• Exercise requirements:
Copy the data exactly from the line that contains "Before and after one commit to Lafebahia/convite-casamento, a" through the line that contains "fix dress code", keeping both end lines and leaving out everything else.

══════

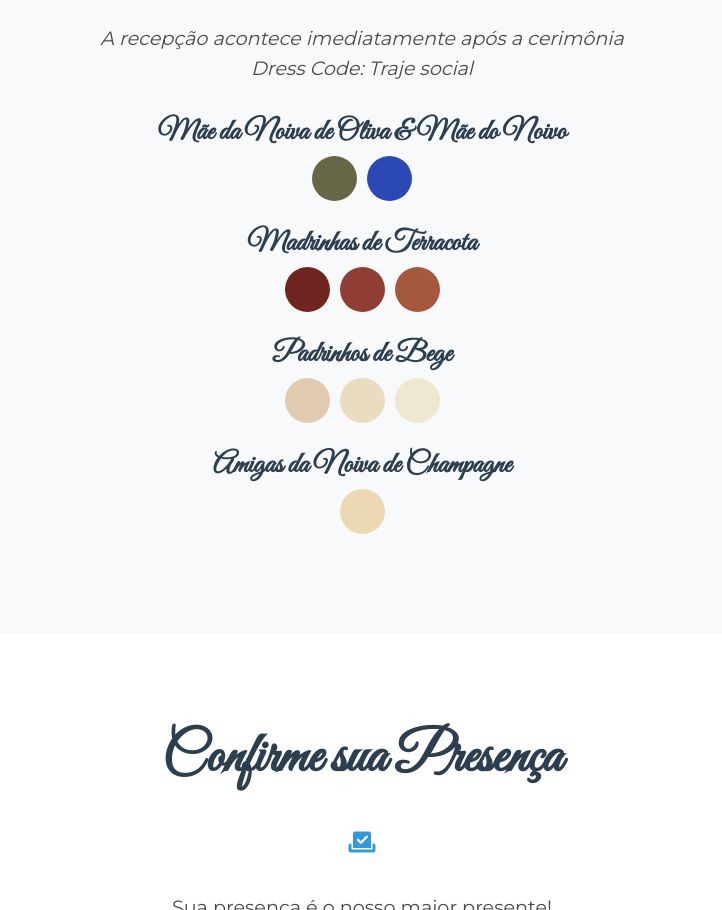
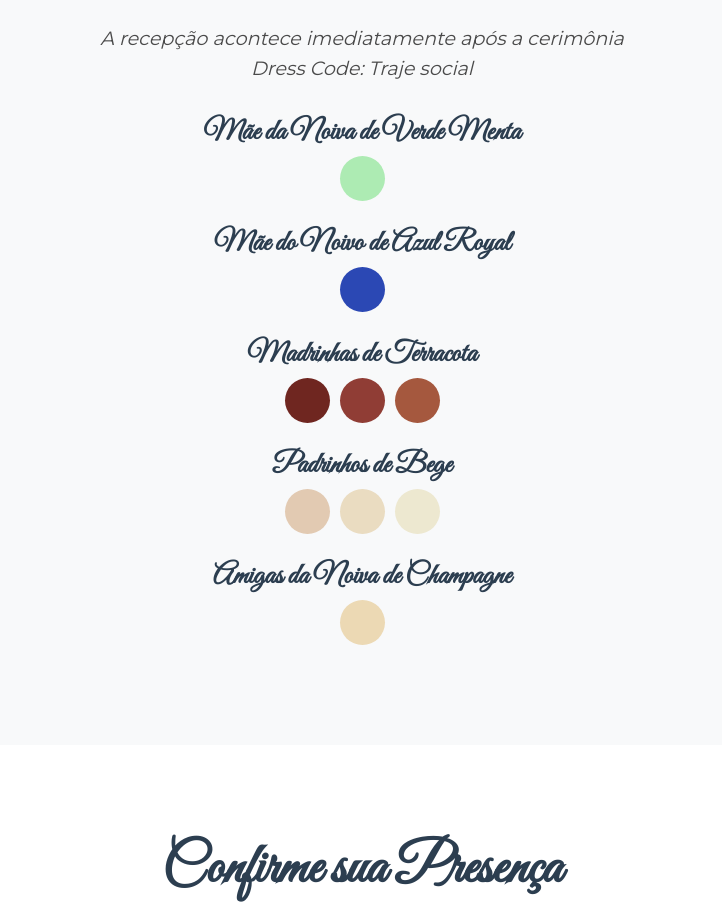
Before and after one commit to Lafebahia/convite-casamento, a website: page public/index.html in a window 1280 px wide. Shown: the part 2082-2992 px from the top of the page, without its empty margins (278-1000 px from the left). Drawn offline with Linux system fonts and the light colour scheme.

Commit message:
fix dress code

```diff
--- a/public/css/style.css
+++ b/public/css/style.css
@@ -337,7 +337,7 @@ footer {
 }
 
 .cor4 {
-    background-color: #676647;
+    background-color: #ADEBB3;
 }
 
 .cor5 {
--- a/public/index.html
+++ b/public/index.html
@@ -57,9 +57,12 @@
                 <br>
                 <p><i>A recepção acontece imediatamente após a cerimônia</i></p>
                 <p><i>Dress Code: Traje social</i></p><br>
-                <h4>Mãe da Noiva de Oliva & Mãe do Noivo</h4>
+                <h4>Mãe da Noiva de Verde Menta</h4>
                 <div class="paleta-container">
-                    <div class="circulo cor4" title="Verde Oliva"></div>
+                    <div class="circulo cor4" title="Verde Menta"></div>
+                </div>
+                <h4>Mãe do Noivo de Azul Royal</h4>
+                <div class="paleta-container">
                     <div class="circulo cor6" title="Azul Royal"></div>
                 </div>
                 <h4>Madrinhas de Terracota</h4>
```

══════

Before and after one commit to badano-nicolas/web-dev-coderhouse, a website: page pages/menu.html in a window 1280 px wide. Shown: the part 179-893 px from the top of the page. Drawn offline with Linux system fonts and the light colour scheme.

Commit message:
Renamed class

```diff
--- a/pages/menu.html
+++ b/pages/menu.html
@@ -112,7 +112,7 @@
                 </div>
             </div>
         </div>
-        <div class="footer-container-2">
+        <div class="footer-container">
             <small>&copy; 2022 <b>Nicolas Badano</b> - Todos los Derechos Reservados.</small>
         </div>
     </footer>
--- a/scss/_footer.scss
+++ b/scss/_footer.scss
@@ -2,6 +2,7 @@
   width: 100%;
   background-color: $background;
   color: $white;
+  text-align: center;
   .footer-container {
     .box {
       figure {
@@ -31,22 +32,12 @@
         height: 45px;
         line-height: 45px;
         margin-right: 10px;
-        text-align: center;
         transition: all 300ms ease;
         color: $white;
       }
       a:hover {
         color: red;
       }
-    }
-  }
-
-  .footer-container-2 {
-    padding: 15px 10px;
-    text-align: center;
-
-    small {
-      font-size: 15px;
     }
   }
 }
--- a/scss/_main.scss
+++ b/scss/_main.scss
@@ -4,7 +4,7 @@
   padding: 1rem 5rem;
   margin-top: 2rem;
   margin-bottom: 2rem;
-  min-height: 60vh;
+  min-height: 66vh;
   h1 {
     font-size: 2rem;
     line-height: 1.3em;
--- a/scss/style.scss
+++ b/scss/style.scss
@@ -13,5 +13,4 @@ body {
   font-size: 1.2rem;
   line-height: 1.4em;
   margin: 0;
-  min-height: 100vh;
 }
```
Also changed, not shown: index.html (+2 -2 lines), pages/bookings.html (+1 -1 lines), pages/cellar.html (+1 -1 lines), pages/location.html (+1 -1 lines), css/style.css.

══════

• Answer to this problem:
Before and after one commit to Lafebahia/convite-casamento, a website: page public/index.html in a window 1280 px wide. Shown: the part 2082-2992 px from the top of the page, without its empty margins (278-1000 px from the left). Drawn offline with Linux system fonts and the light colour scheme.

Commit message:
fix dress code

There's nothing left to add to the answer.